Saturday, November 28, 2020

Library Visit

Yesterday was a library visit, and Mrs. F.G. dropped me off and later picked me up.  She had suggested that I go there once a week over the winter, just to get out of the house, and I'm happy to oblige!  I'm very happy to have another thing to look forward to.  The library building is as nice as it was last week, although they're still finishing things in some corners inside.

I spent my time well, first exploring my favourite authors of mysteries to get familiar with where those books are.  There are about a dozen authors I read regularly, but for a few of them I've bought recent books during the wait for the new library to open.  Now I can explore those books at my own pace.  

Then I spent some time in the small Canadian history section, and found a good book on the history of indigenous peoples in Canada which I thought I'd like to read.  Finally I headed for the reading room and looked through a couple of magazines, just relaxing.  

I had bought Michael J. Fox's new book, No Time Like the Future, an Optimist Confronts Mortality and read it quite quickly.  Since it was brand new, I donated it to the library.  I did enjoy reading it and they appreciated the donation.

After that I went back to the Canadian history section and took that book on indigenous peoples over to one of the reading spaces and sat and read the first few pages.  It's well done.  I think I'll treat it like a reference book and try to read a little every time I'm in there.  There's something nice about just sitting and reading while you're actually in a library.  

I've been thinking I need some mental challenges over the winter, so I've been reading a bit online about indigenous peoples and about early Canadian explorers.  I've also been watching a video series by Samuel Jackson entitled Enslaved.  That's been very interesting too.  So you may find some future far-too-intellectual blog posts on these topics.

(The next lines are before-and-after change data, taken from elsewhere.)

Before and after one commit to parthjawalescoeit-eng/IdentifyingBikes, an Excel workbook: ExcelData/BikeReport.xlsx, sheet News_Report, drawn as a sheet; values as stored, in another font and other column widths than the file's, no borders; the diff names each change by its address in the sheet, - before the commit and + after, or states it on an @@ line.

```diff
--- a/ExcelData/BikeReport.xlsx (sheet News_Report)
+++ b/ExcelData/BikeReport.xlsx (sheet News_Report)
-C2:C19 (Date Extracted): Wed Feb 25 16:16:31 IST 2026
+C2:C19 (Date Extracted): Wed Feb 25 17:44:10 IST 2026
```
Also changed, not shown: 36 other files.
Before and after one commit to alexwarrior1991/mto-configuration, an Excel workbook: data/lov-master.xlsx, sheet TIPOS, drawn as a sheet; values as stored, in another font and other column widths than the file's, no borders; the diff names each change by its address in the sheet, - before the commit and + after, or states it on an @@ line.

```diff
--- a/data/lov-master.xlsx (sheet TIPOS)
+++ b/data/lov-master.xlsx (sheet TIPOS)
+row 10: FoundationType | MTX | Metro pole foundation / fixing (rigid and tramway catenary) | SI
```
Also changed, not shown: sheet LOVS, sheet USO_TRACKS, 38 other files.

Of course, having taught university I am used to spending time in libraries, some of them pretty big ones.  My Ph.D. research on 19th century southwestern Ontario involved spending hours in the Ontario Archives in Toronto, reading old newspapers on microfilm.  I have no desire to read anything on microfilm every again!  But I did develop a deep interest in Canadian history.

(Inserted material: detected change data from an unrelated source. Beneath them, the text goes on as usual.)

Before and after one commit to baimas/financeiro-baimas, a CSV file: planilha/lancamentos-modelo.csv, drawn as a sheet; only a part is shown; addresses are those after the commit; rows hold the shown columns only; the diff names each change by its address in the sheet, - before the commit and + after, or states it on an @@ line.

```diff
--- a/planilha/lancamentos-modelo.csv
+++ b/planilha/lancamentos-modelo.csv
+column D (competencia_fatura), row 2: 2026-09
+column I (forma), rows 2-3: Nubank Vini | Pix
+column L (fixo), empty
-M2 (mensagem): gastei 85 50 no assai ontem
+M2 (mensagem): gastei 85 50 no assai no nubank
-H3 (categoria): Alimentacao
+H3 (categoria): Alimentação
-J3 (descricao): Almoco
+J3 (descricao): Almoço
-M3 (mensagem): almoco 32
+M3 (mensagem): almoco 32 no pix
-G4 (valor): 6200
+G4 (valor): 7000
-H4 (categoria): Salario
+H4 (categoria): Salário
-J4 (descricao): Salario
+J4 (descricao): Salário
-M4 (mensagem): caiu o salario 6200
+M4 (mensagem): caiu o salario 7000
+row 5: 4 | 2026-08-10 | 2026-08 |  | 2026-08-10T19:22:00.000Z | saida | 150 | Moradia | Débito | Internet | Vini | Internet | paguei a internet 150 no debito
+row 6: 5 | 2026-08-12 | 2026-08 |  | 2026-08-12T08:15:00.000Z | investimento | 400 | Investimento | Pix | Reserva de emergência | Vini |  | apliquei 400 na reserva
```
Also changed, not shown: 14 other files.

So I have a new destination here in town, and it's one I can usefully visit throughout the winter months.  Three cheers!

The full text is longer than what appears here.